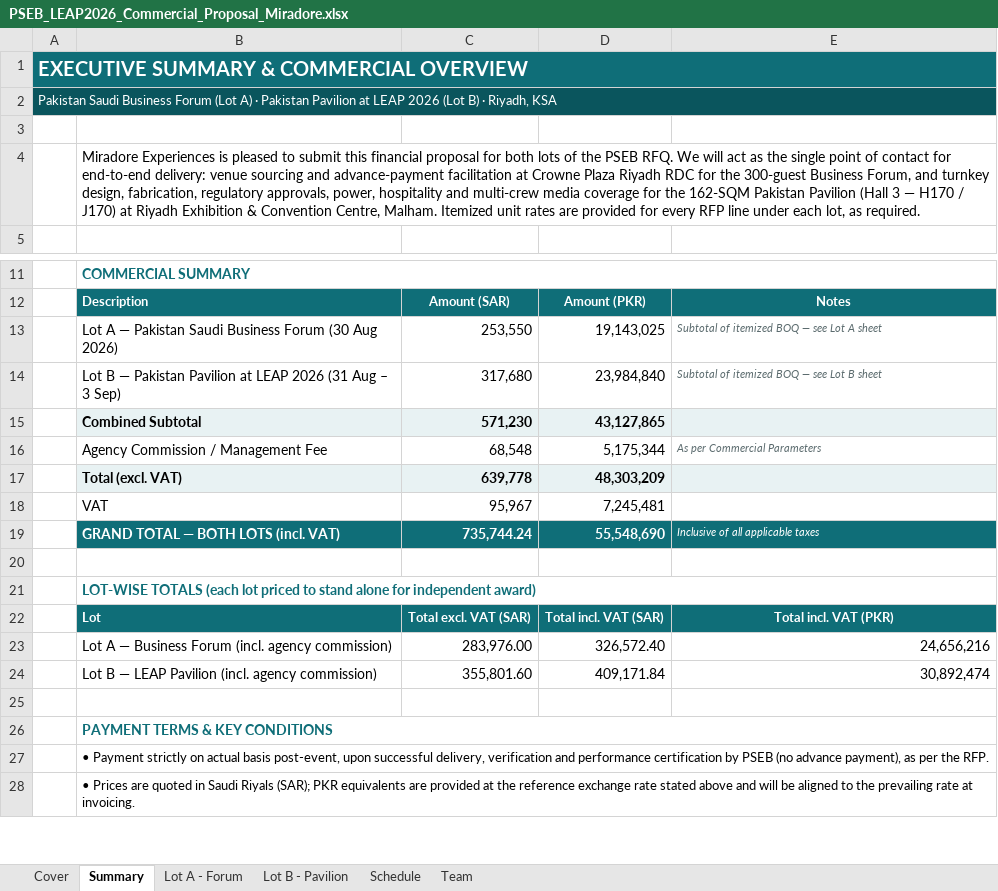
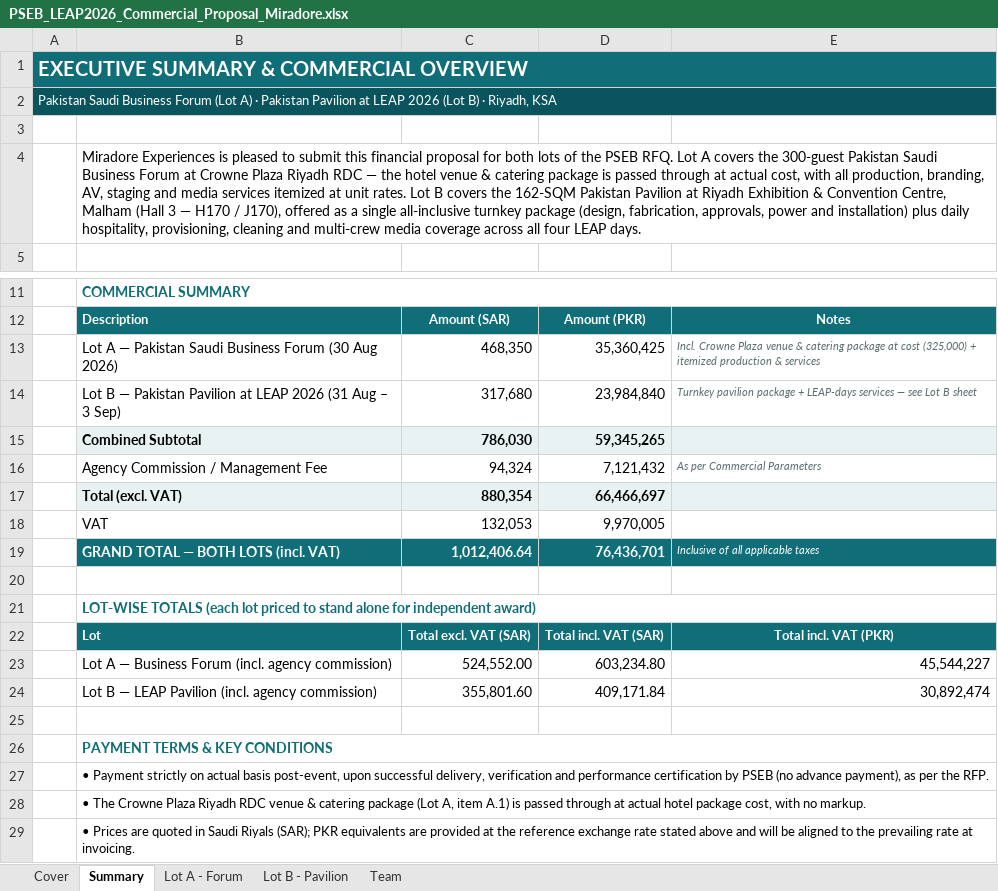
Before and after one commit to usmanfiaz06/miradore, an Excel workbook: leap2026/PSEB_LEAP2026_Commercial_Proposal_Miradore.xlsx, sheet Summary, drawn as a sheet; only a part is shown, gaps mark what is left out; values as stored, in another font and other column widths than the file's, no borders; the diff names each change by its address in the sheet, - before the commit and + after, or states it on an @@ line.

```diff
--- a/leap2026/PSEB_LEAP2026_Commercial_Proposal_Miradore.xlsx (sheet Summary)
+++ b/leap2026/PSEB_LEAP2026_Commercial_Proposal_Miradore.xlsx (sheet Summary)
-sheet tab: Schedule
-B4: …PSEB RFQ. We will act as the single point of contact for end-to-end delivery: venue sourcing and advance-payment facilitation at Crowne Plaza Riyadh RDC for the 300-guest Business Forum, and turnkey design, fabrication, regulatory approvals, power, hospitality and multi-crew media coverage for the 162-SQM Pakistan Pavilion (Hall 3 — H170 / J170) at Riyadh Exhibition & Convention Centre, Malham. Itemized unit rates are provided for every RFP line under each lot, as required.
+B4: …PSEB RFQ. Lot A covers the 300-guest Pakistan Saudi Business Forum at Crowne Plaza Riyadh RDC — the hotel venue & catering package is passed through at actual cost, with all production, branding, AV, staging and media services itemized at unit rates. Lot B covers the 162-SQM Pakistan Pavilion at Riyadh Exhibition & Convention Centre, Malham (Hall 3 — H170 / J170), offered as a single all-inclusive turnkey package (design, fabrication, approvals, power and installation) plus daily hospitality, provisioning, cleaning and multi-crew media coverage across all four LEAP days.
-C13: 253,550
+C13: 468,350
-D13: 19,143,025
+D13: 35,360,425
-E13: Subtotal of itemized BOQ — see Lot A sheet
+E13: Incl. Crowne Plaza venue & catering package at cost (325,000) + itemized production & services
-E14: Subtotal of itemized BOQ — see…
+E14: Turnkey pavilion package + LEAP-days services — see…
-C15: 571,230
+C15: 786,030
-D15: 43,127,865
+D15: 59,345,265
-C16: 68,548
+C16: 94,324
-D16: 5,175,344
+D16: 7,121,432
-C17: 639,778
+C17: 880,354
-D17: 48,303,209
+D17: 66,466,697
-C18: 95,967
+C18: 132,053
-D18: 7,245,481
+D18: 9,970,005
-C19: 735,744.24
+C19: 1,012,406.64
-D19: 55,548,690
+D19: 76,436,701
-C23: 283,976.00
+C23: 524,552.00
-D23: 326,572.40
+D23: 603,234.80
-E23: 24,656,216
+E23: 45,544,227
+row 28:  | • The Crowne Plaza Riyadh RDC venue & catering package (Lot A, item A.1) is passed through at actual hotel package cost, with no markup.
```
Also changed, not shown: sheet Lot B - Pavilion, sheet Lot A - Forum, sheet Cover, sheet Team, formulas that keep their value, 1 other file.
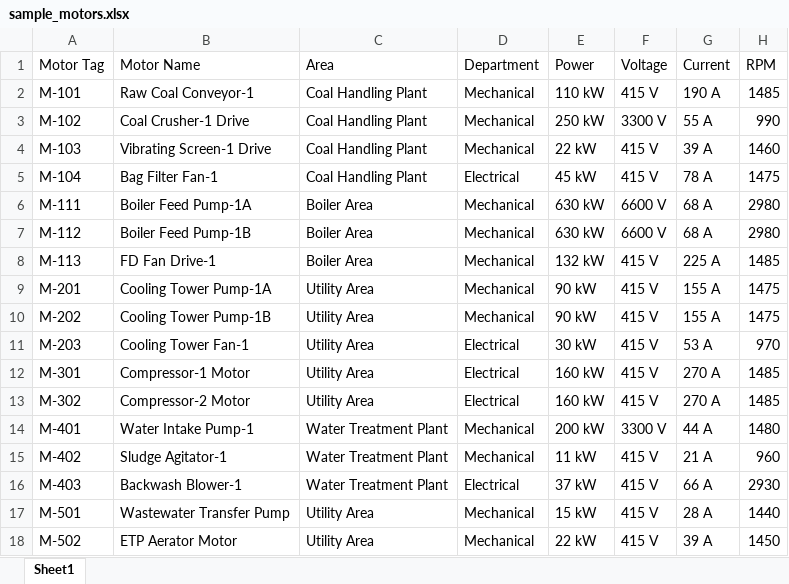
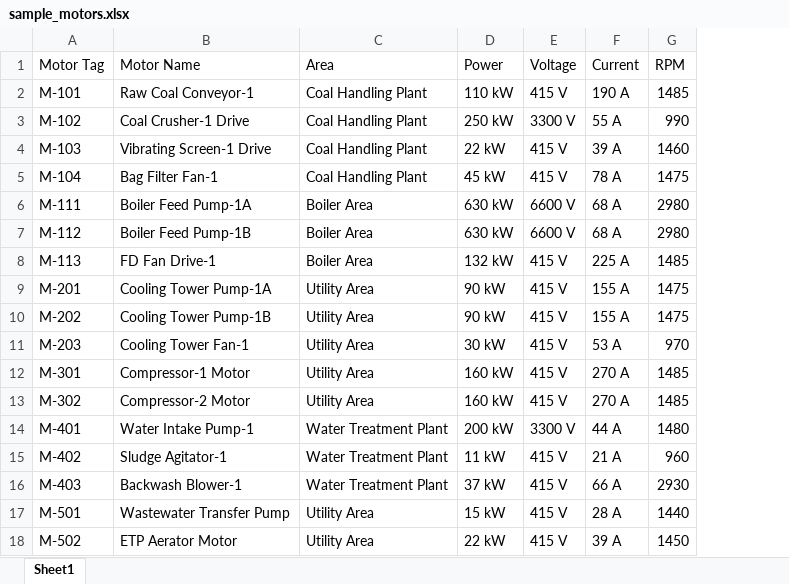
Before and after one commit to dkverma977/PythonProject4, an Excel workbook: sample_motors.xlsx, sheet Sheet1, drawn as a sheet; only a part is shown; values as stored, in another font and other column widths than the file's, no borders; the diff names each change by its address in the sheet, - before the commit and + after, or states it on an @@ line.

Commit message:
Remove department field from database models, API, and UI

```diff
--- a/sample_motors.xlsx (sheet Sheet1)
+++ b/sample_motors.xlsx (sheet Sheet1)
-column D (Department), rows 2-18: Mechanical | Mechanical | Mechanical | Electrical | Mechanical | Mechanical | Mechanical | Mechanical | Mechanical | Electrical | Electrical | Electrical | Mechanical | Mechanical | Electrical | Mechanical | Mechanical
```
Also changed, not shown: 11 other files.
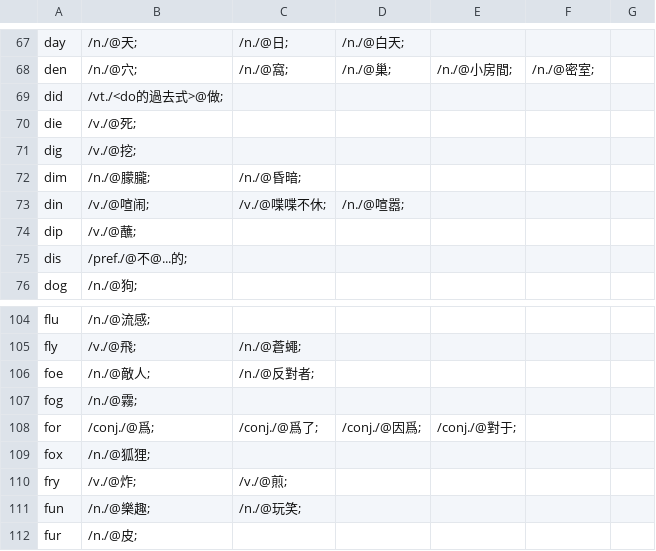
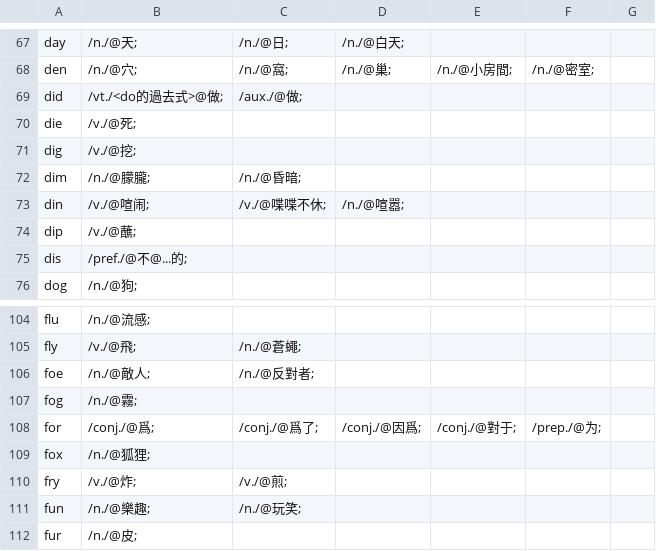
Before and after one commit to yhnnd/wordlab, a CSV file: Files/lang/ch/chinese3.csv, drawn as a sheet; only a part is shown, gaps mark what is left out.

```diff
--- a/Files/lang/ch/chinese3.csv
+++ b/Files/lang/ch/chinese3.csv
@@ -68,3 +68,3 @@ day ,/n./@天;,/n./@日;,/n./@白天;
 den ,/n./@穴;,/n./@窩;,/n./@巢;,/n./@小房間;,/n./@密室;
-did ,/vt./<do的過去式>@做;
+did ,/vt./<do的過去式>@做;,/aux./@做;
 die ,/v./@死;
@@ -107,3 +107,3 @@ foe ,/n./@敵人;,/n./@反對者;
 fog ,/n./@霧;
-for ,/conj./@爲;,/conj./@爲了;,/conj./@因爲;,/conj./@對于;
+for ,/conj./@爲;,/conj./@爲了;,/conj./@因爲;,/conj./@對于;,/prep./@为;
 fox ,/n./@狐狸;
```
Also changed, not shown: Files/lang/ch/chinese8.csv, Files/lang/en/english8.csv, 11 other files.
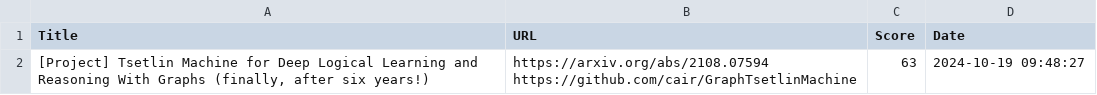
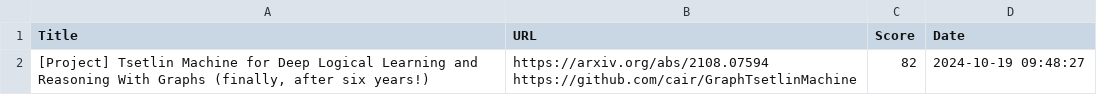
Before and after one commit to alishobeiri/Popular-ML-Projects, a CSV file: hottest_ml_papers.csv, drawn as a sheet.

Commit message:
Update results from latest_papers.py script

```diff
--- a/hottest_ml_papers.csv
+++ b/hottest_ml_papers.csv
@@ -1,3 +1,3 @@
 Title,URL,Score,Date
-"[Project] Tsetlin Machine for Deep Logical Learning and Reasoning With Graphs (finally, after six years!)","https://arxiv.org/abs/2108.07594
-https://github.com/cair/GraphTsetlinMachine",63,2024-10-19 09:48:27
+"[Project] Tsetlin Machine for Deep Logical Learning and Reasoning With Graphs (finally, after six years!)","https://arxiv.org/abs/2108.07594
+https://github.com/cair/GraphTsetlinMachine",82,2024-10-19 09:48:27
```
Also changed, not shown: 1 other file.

********************

What to work on = Which lines of the records hold the string "lang"? Copy each one.

Finished task =
Before and after one commit to yhnnd/wordlab, a CSV file: Files/lang/ch/chinese3.csv, drawn as a sheet; only a part is shown, gaps mark what is left out.
--- a/Files/lang/ch/chinese3.csv
+++ b/Files/lang/ch/chinese3.csv
Also changed, not shown: Files/lang/ch/chinese8.csv, Files/lang/en/english8.csv, 11 other files.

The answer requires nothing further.